- **WORK TO BE COMPLETED**: From the first line to the last, copy the data exactly and drop the pictures.

-------- GIVEN DATA --------

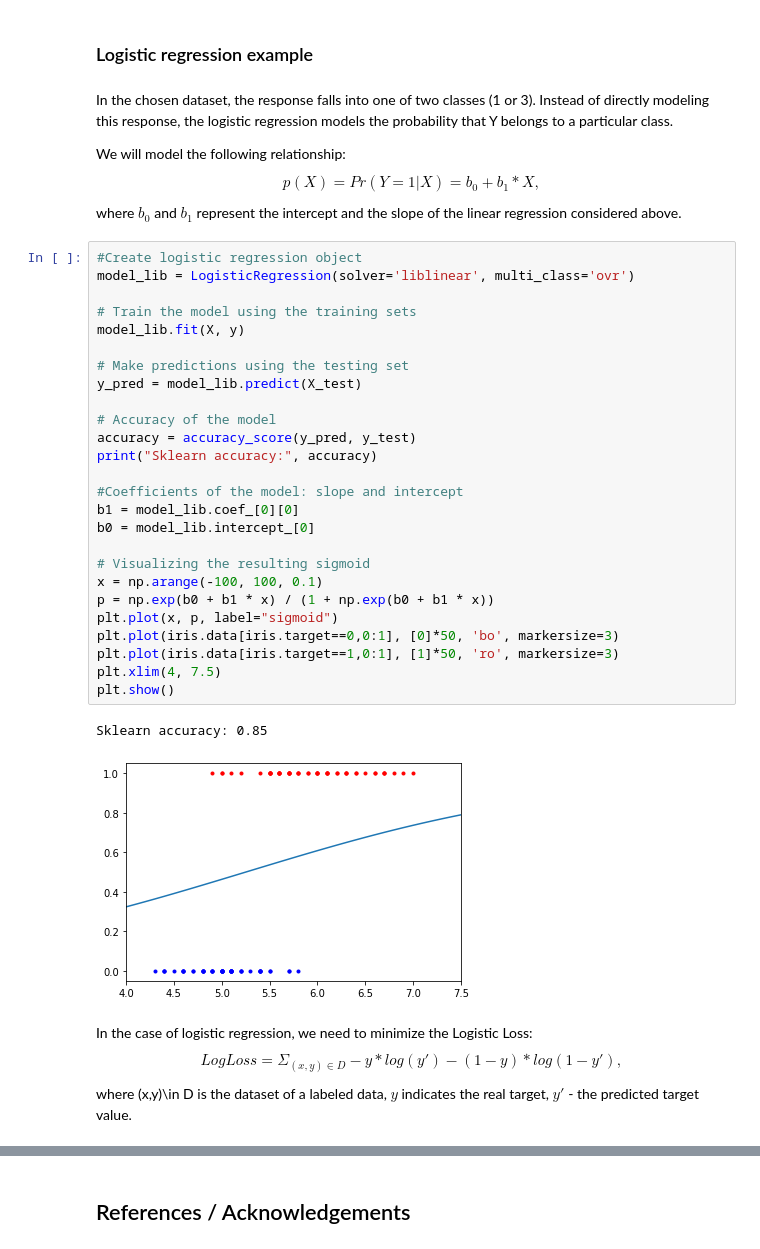
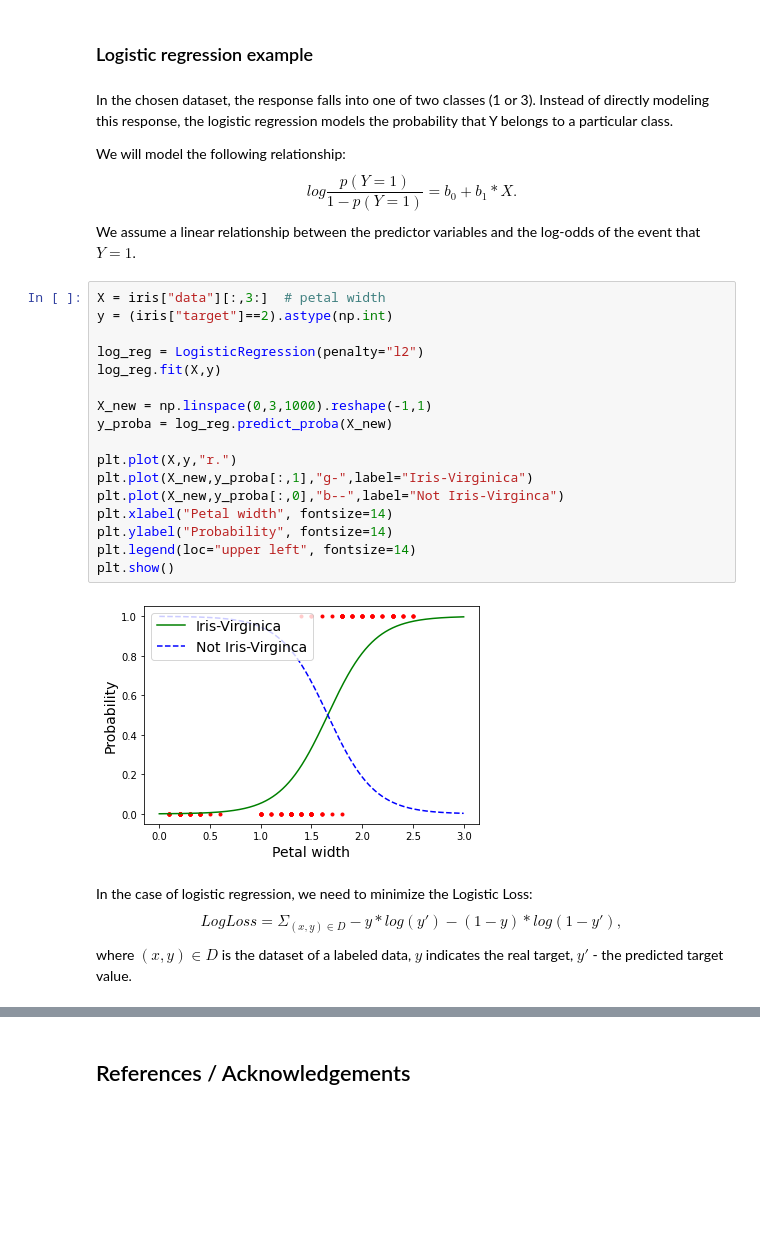
Before and after one commit to Innopolis-University-Adv-Statistics/Interactive-Statistics-Notebooks, a Jupyter notebook: Logistic_Linear_Regression.ipynb, the cells around one changed output, grey strips where cells are left out. Saved outputs shown, nothing was run; the diff lists cells and outputs as text; blank space fills up the shorter version.

```diff
--- a/Logistic_Linear_Regression.ipynb
+++ b/Logistic_Linear_Regression.ipynb
@@ -179,40 +185,31 @@ $$MSE = \Sigma _{i=1}^n (y_i - (b_0+b_1*x))^2,$$ where $y_i$ indicates the real
 # %% [markdown]
 In the chosen dataset, the response falls into one of two classes (1 or 3). Instead of directly modeling this response, the logistic regression models the probability that Y belongs to a particular class.
 
-We will model the following relationship: $$p(X) = Pr(Y =1|X) = b_0 + b_1*X,$$
-where $b_0$ and $b_1$ represent the intercept and the slope of the linear regression considered above.
+We will model the following relationship:
+$$log \frac{p(Y=1)}{1 - p(Y=1)} =  b_0 + b_1*X.$$
+We assume a linear relationship between the predictor variables and the log-odds of the event that $Y=1$.
-# %%
-#Create logistic regression object
-model_lib = LogisticRegression(solver='liblinear', multi_class='ovr')
-
-# Train the model using the training sets
-model_lib.fit(X, y)
-
-# Make predictions using the testing set
-y_pred = model_lib.predict(X_test)
-
-# Accuracy of the model
-accuracy = accuracy_score(y_pred, y_test)
-print("Sklearn accuracy:", accuracy)
-
-#Coefficients of the model: slope and intercept
-b1 = model_lib.coef_[0][0]
-b0 = model_lib.intercept_[0]
-
-# Visualizing the resulting sigmoid
-x = np.arange(-100, 100, 0.1)
-p = np.exp(b0 + b1 * x) / (1 + np.exp(b0 + b1 * x))
-plt.plot(x, p, label="sigmoid")
-plt.plot(iris.data[iris.target==0,0:1], [0]*50, 'bo', markersize=3)
-plt.plot(iris.data[iris.target==1,0:1], [1]*50, 'ro', markersize=3)
-plt.xlim(4, 7.5)
-plt.show()
-# %% [output]
-Sklearn accuracy: 0.85
-[figure, removed]
+# %%
+X = iris["data"][:,3:]  # petal width
+y = (iris["target"]==2).astype(np.int)
+
+log_reg = LogisticRegression(penalty="l2")
+log_reg.fit(X,y)
+
+X_new = np.linspace(0,3,1000).reshape(-1,1)
+y_proba = log_reg.predict_proba(X_new)
+
+plt.plot(X,y,"r.")
+plt.plot(X_new,y_proba[:,1],"g-",label="Iris-Virginica")
+plt.plot(X_new,y_proba[:,0],"b--",label="Not Iris-Virginca")
+plt.xlabel("Petal width", fontsize=14)
+plt.ylabel("Probability", fontsize=14)
+plt.legend(loc="upper left", fontsize=14)
+plt.show()
+# %% [output]
+[figure, added]
 # %% [markdown]
 In the case of logistic regression, we need to minimize the Logistic Loss:
-$$LogLoss = \Sigma _{(x,y)\in D} -y*log(y') - (1-y) * log(1-y'),$$ where (x,y)\in D  is the dataset of a labeled data, $y$ indicates the real target, $y'$ - the predicted target value.
+$$LogLoss = \Sigma _{(x,y)\in D} -y*log(y') - (1-y) * log(1-y'),$$ where $(x,y)\in D$ is the dataset of a labeled data, $y$ indicates the real target, $y'$ - the predicted target value.
 # %% [markdown]
 ## Conclusion
 
```
Also changed, not shown: parts of 2 cells of this notebook.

--------

- **RESPONSE BOX**:
Before and after one commit to Innopolis-University-Adv-Statistics/Interactive-Statistics-Notebooks, a Jupyter notebook: Logistic_Linear_Regression.ipynb, the cells around one changed output, grey strips where cells are left out. Saved outputs shown, nothing was run; the diff lists cells and outputs as text; blank space fills up the shorter version.

```diff
--- a/Logistic_Linear_Regression.ipynb
+++ b/Logistic_Linear_Regression.ipynb
@@ -179,40 +185,31 @@ $$MSE = \Sigma _{i=1}^n (y_i - (b_0+b_1*x))^2,$$ where $y_i$ indicates the real
 # %% [markdown]
 In the chosen dataset, the response falls into one of two classes (1 or 3). Instead of directly modeling this response, the logistic regression models the probability that Y belongs to a particular class.
 
-We will model the following relationship: $$p(X) = Pr(Y =1|X) = b_0 + b_1*X,$$
-where $b_0$ and $b_1$ represent the intercept and the slope of the linear regression considered above.
+We will model the following relationship:
+$$log \frac{p(Y=1)}{1 - p(Y=1)} =  b_0 + b_1*X.$$
+We assume a linear relationship between the predictor variables and the log-odds of the event that $Y=1$.
-# %%
-#Create logistic regression object
-model_lib = LogisticRegression(solver='liblinear', multi_class='ovr')
-
-# Train the model using the training sets
-model_lib.fit(X, y)
-
-# Make predictions using the testing set
-y_pred = model_lib.predict(X_test)
-
-# Accuracy of the model
-accuracy = accuracy_score(y_pred, y_test)
-print("Sklearn accuracy:", accuracy)
-
-#Coefficients of the model: slope and intercept
-b1 = model_lib.coef_[0][0]
-b0 = model_lib.intercept_[0]
-
-# Visualizing the resulting sigmoid
-x = np.arange(-100, 100, 0.1)
-p = np.exp(b0 + b1 * x) / (1 + np.exp(b0 + b1 * x))
-plt.plot(x, p, label="sigmoid")
-plt.plot(iris.data[iris.target==0,0:1], [0]*50, 'bo', markersize=3)
-plt.plot(iris.data[iris.target==1,0:1], [1]*50, 'ro', markersize=3)
-plt.xlim(4, 7.5)
-plt.show()
-# %% [output]
-Sklearn accuracy: 0.85
-[figure, removed]
+# %%
+X = iris["data"][:,3:]  # petal width
+y = (iris["target"]==2).astype(np.int)
+
+log_reg = LogisticRegression(penalty="l2")
+log_reg.fit(X,y)
+
+X_new = np.linspace(0,3,1000).reshape(-1,1)
+y_proba = log_reg.predict_proba(X_new)
+
+plt.plot(X,y,"r.")
+plt.plot(X_new,y_proba[:,1],"g-",label="Iris-Virginica")
+plt.plot(X_new,y_proba[:,0],"b--",label="Not Iris-Virginca")
+plt.xlabel("Petal width", fontsize=14)
+plt.ylabel("Probability", fontsize=14)
+plt.legend(loc="upper left", fontsize=14)
+plt.show()
+# %% [output]
+[figure, added]
 # %% [markdown]
 In the case of logistic regression, we need to minimize the Logistic Loss:
-$$LogLoss = \Sigma _{(x,y)\in D} -y*log(y') - (1-y) * log(1-y'),$$ where (x,y)\in D  is the dataset of a labeled data, $y$ indicates the real target, $y'$ - the predicted target value.
+$$LogLoss = \Sigma _{(x,y)\in D} -y*log(y') - (1-y) * log(1-y'),$$ where $(x,y)\in D$ is the dataset of a labeled data, $y$ indicates the real target, $y'$ - the predicted target value.
 # %% [markdown]
 ## Conclusion
 
```
Also changed, not shown: parts of 2 cells of this notebook.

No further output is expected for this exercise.